Le ali’i o Mua’iga Siatiu, po’o Povi, e pei ona valaau ai o ia e tagata, ma manu’a o ona foliga ina ua fasi o ia e pagota, a o lea ua fa’asala i le toese i Tafuna mo le 5 tausaga, i i lona faia o uiga mataga i se teineititi e 5 tausaga le matua. [ata AF]

An over-stayer from Samoa, accused of having sexual contact with a five-year-old girl, has been sentenced to a 5-year stay in prison, off of a 15-year probation sentence, while the Chief Justice continues to draw attention to Immigration’s apparent inability to stop over staying by people entering the territory on permits, and then committing crimes, which in this case, is against a child.

Muaiga Siatiu, aka Povi, was charged with one count each of child molestation, sodomy, deviated sexual assault, first- degree sexual abuse — all misdemeanors — and the misdemeanor of endangering the welfare of a child.

The most serious of the felony counts is child molestation, a Class A felony, punishable by imprisonment of at least 10 years, according to court documents.

Siatiu, who is from Fagatogo, was visiting the victim’ s family at a village on the east side of the island on Dec. 10 when he committed the sexual act against a five-year-old girl by touching her private parts.

The victim was taken to LBJ Medical Center to be checked, according to court documents, but it didn’t provide any other information.

When confronted by police, the defendant allegedly admitted to putting his finger inside the victim’s private parts.

Under a plea agreement with the government, and accepted by the court, the defendant pled guilty to sodomy.

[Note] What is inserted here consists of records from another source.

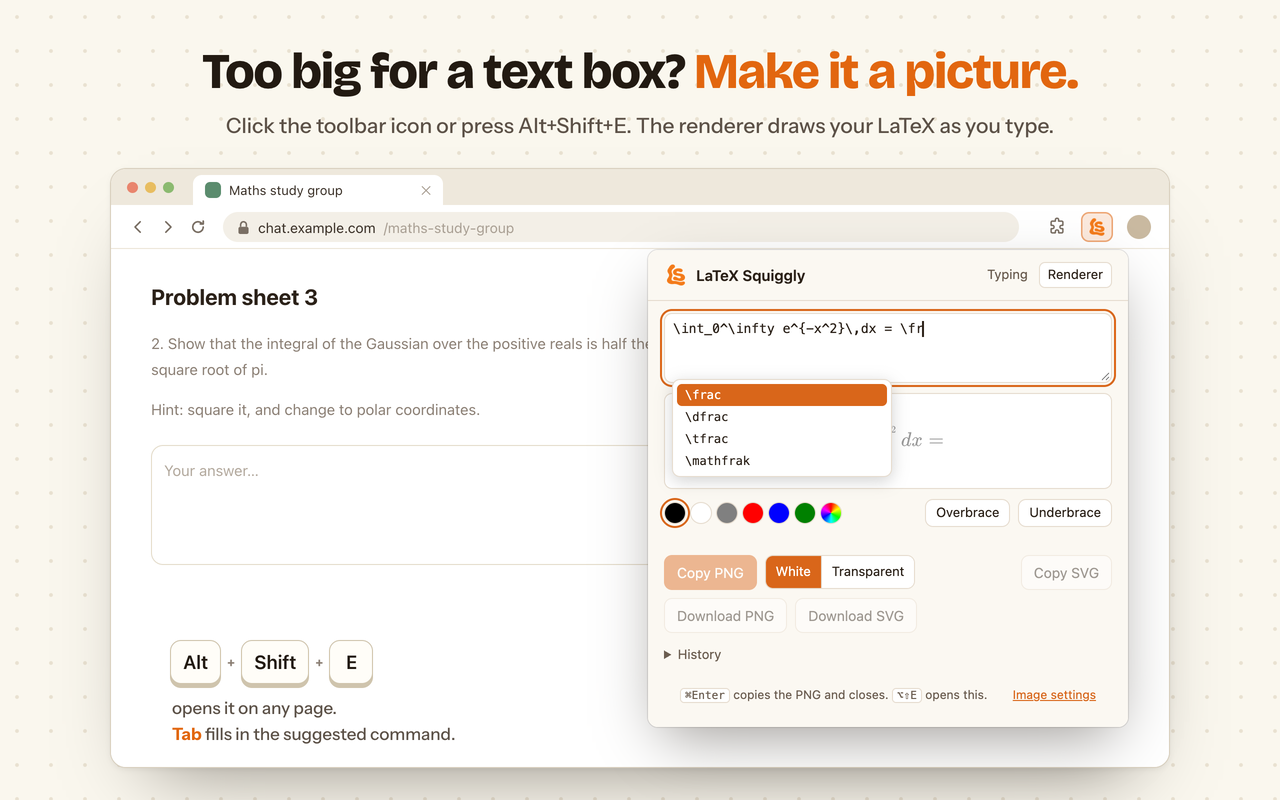
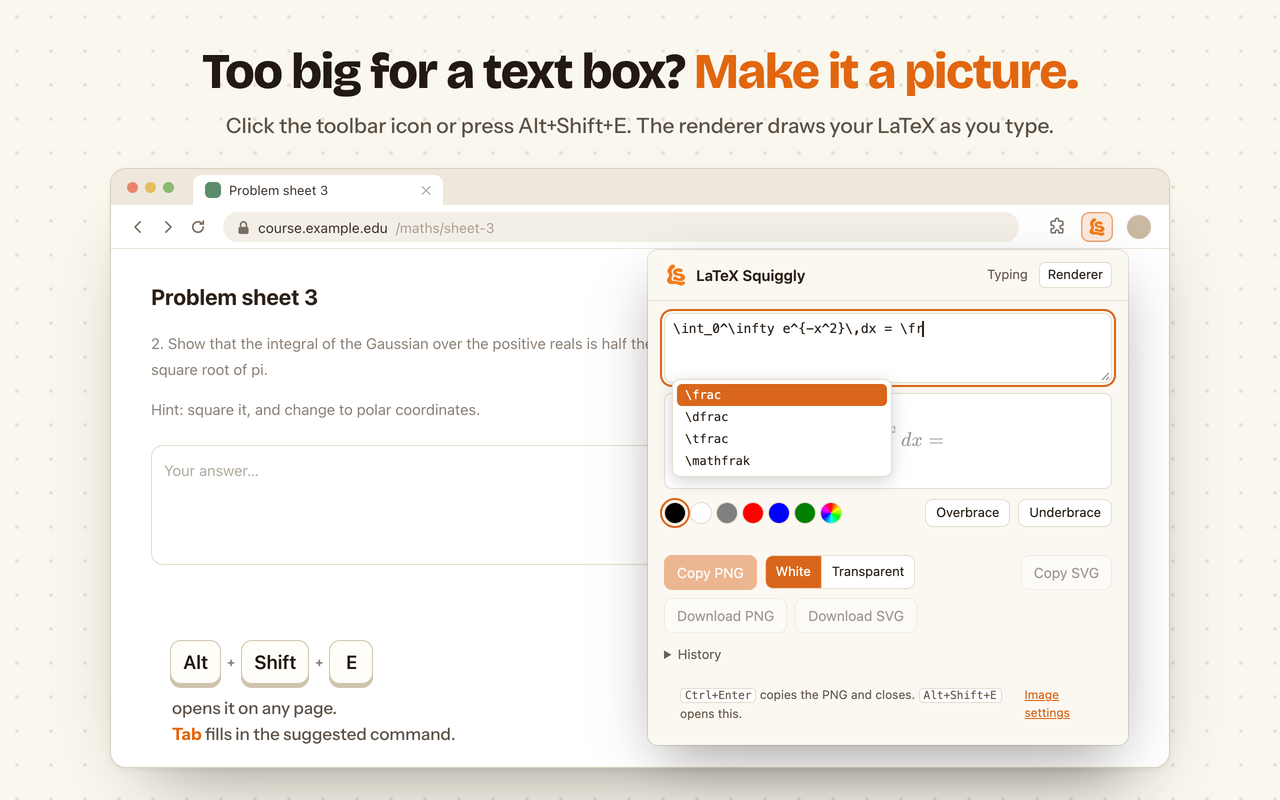
Lead the store listing with right-click to render, in a shorter description
The description is cut from about 2,400 characters to 940. Its second
paragraph is the right-click item: select LaTeX on a page, Render selection
as image, copy the PNG. The graphics table now points at the new store
images, with the right-click screenshot second.

The images are corrected too: the problem-sheet screenshot's tab and
address match its page, the forum post is titled for the sum of squares it
shows, converted characters in chat bubbles are white, the popups show the
Alt+Shift shortcuts that the keycaps beside them show, and the Mac demo
shows the right weekday and pastes at the size it was previewed.

Changed region(s): [[0.5, 0.8438, 0.875, 0.9375], [0.2188, 0.2812, 0.4062, 0.3125], [0.1875, 0.2188, 0.2812, 0.25]]

diff --git a/chrome/STORE.md b/chrome/STORE.md
@@ -58,27 +58,22 @@ access. Updates that do not add permissions are usually faster.
 
 **Description**
 
+Short on purpose: the first two lines are what most people read, so they say
+what it does and lead with the renderer's right-click item.
+
 ```
-Type LaTeX in any text box on the web and get real characters. \alpha becomes α, \Rightarrow becomes ⇒, and $x^2$ becomes x², right where you typed it, as soon as you press space.
+Type LaTeX in any text box and get real characters: \alpha becomes α and $x^2$ becomes x² the moment you press space.
 
-The result is ordinary Unicode text, not an image, so it survives copying and pasting into chat messages, emails, comments and forms.
+Select LaTeX on any page, right-click, and choose Render selection as image. It opens already drawn: copy it as a PNG and paste it into a chat, an email, a slide or a doc.
 
-For what Unicode cannot write, such as fractions, matrices and braces, the popup's renderer turns LaTeX into an image: type it, see it drawn as you type, and copy it as a PNG to paste into Google Docs, Slack or an email.
+• 202 symbols, plus superscripts, subscripts, fractions and roots
+• The renderer: live preview, command suggestions, colours, braces, a transparent background and a history. Alt+Shift+E opens it, Ctrl+Enter copies
+• If something can't be written exactly in plain text, a short note says what it did
+• Quiet on Overleaf, other LaTeX sites and code editors. Alt+Shift+L pauses it anywhere
+• Works in text boxes, comment fields and Google Docs (not Sheets, Slides or the address bar)
+• Private: nothing you type is stored or sent, and it makes no network requests
 
-• 202 symbols: Greek letters, operators, relations, arrows, set theory, logic
-• Superscripts and subscripts inside dollars: $x^2$, $a_1$, $\int_0^1$
-• Fractions, roots, binomials and \mathbb{R}
-• Honest when it has to approximate: if something cannot be written exactly in plain text, a short note says what it did, and if it cannot be written at all, your text is left as typed
-• Stays quiet on Overleaf and other LaTeX editors, in code editors, and in password fields, and anywhere you switch it off
-• In ordinary text boxes, undo brings the command back
-• The toolbar icon turns grey wherever it is not converting, and Alt+Shift+L pauses it anywhere
-• Renderer: maths-mode LaTeX to PNG or SVG, drawn by MathJax inside the extension, with a white or transparent background, colours, your own \newcommand definitions, command autocomplete and a history. Alt+Shift+E opens it, or right-click selected LaTeX and choose Render selection as image; Ctrl+Enter copies
-
-Where it works: text boxes, search boxes, comment fields and rich text editors on web pages. Google Docs documents work too. Not in Google Sheets or Slides, and not in Chrome's address bar or on Chrome's own pages, which no extension can reach.
-
-Privacy: to recognise a command, the extension keeps the last few characters you typed in a text box, in memory only, and forgets them when you click or change fields. Nothing you type in a web page is saved or sent anywhere, and the extension makes no network requests. Your settings, and the last LaTeX you typed into the renderer, are stored with Chrome.
-
-Also available as a menu bar app for macOS and a tray app for Windows, which work in every app, not only the browser.
+Also a free menu bar app for Mac and tray app for Windows, which work in every app.
 ```
 
 **Category:** Productivity (or Tools, whichever the dashboard offers).
@@ -90,9 +85,9 @@ Also available as a menu bar app for macOS and a tray app for Windows, which wor
 | Field | File |
 |---|---|
 | Store icon (128×128) | `chrome/icons/icon-128.png` |
-| Screenshots (1280×800) | `chrome/store/screenshot-1-typing.png`, `screenshot-2-notice.png`, `screenshot-3-welcome.png`, `screenshot-4-renderer.png`, `screenshot-5-paste.png` |
-| Small promo tile (440×280) | `chrome/store/promo-440x280.png` |
-| Marquee promo tile (1400×560), optional | `chrome/store/marquee-1400x560.png` |
+| Screenshots (1280×800) | `chrome/store/chrome-v2/screenshot-1-type-anywhere.png`, `screenshot-3-right-click.png`, `screenshot-2-renderer.png`, `screenshot-4-paste-anywhere.png`, `screenshot-5-control-privacy.png`, in that order, so right-click to render is second |
+| Small promo tile (440×280) | `chrome/store/chrome-v2/promo-small-440x280.png` |
+| Marquee promo tile (1400×560), optional | `chrome/store/chrome-v2/promo-marquee-1400x560.png` |
 | Promo video, optional | A YouTube link. Upload `build/latex-squiggly-demo.webm` to YouTube (Unlisted is enough) and paste its address. |
 
 The screenshots are real: the extension typing into a page, not a mock-up.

He has been in custody unable to post a $22,000 bond.

Two days after his arrest last December, Povi was allegedly assaulted by two other inmates at the Territorial Correctional Facility, resulting in him being transferred to a holding cell at the Central Police Station for his safety.

The defendant, who entered the territory on a 14-day permit early last year, was in High Court yesterday for sentencing where he apologized to the victim and her family as well as asking for their forgiveness. He also apologized to the court and the people of American Samoa for his crime.

He sought leniency that would allow him to return home to Samoa to care for his family. He also requested the court to continue its previous order, which allowed him to be held in custody at the holding cell at the Fagatogo police station because TCF remains unsafe for him. Both the defense and government sought a probative sentence with Public Defender Douglas Fiaui arguing that the defendant is remorseful and has learned a lesson from what happened.
He also noted that his client has suffered injuries to his face following the assault by inmates last December.

Assistant Attorney General Robert Morris requested that the probative sentence include a court order for the defendant to return to Samoa.

Chief Justice Michael Kruse said the court still has questions and among them is why the defendant entered the territory under a 14-day permit and how he ended up overstaying in American Samoa, resulting in him committing this crime against a child.

Kruse said the court continues to be faced with this problem of foreigners entering the territory under a permit and then remaining in the territory illegally.

He said the safety and welfare of the 5-year-old victim was put in jeopardy because the defendant remained in the territory illegally.

Kruse then told Morris to “tell your boss” about these problems that continue to surface from the Immigration Office.

(The Attorney General oversees the Immigration Office).

The defendant was then sentenced to 15 years probation, under several conditions including that he serve a 5-year prison term.

Upon completion of the jail term, he is to depart the territory immediately and remain outside of American Samoa during the probation period. He’s to serve his sentence at the police station holding cell.

Siatiu was also ordered to register as a sex offender and take an HIV test, as required under local laws, for those convicted of these types of crimes.

Kruse also directed that the court’s order and decision be given to the Immigration Office.

The Chief Justice said the government must know that problems of foreigners coming here and then remaining here illegally, and then committing crimes, affect the safety and well-being of children and the people of American Samoa.